Revision comparison data ::

+++++

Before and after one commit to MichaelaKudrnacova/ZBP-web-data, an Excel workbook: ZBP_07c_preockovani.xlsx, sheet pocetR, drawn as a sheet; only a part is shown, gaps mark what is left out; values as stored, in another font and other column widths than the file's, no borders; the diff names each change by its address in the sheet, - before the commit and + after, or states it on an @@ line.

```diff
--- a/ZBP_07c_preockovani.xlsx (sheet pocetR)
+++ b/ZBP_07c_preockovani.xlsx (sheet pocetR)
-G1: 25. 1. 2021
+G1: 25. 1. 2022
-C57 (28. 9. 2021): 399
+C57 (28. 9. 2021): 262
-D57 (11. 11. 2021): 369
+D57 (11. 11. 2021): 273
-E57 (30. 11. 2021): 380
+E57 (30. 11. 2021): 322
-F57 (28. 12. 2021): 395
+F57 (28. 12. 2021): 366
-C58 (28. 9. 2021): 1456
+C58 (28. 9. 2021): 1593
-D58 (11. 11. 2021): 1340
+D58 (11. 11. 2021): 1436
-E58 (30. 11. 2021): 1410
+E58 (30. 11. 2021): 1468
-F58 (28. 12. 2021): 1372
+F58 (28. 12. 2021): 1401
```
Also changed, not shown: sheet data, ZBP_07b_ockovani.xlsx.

+++++

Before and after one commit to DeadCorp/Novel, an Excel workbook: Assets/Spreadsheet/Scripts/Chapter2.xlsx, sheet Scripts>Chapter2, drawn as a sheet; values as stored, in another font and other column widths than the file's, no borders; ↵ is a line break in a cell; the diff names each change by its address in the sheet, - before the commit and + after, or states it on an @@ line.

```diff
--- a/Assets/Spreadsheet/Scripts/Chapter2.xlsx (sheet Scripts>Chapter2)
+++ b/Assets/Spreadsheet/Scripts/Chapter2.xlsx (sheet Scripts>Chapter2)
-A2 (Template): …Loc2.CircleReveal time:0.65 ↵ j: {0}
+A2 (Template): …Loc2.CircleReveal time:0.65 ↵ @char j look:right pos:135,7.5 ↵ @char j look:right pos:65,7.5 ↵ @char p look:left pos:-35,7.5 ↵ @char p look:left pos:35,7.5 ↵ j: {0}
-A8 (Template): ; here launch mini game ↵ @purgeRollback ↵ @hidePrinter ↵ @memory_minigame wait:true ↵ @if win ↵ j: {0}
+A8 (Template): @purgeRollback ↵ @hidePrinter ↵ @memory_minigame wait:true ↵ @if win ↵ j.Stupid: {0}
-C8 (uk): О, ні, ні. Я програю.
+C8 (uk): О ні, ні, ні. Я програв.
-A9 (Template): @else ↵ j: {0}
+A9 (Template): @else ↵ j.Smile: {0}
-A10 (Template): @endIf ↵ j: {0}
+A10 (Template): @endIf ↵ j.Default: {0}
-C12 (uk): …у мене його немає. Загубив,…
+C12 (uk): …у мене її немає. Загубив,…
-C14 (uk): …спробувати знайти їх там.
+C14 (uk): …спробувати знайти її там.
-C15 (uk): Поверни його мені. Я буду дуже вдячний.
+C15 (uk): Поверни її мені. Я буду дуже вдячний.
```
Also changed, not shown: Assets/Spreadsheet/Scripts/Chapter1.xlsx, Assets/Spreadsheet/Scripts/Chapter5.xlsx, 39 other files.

+++++

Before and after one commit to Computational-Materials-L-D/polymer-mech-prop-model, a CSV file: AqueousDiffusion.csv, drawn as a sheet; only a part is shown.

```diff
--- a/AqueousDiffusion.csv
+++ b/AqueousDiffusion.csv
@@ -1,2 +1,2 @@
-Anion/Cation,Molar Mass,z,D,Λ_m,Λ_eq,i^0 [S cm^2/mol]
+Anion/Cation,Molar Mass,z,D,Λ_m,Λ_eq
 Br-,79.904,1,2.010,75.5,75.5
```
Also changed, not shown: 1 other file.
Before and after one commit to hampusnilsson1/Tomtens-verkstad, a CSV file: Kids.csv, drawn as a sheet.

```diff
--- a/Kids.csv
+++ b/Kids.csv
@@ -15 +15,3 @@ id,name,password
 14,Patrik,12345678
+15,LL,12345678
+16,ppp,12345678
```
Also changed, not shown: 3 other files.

+++++

INSTRUCTIONS TO FOLLOW :: Whenever the word "його" shows up in a line of the entries, copy that line.

FINAL ANSWER ::
-C12 (uk): …у мене його немає. Загубив,…
-C15 (uk): Поверни його мені. Я буду дуже вдячний.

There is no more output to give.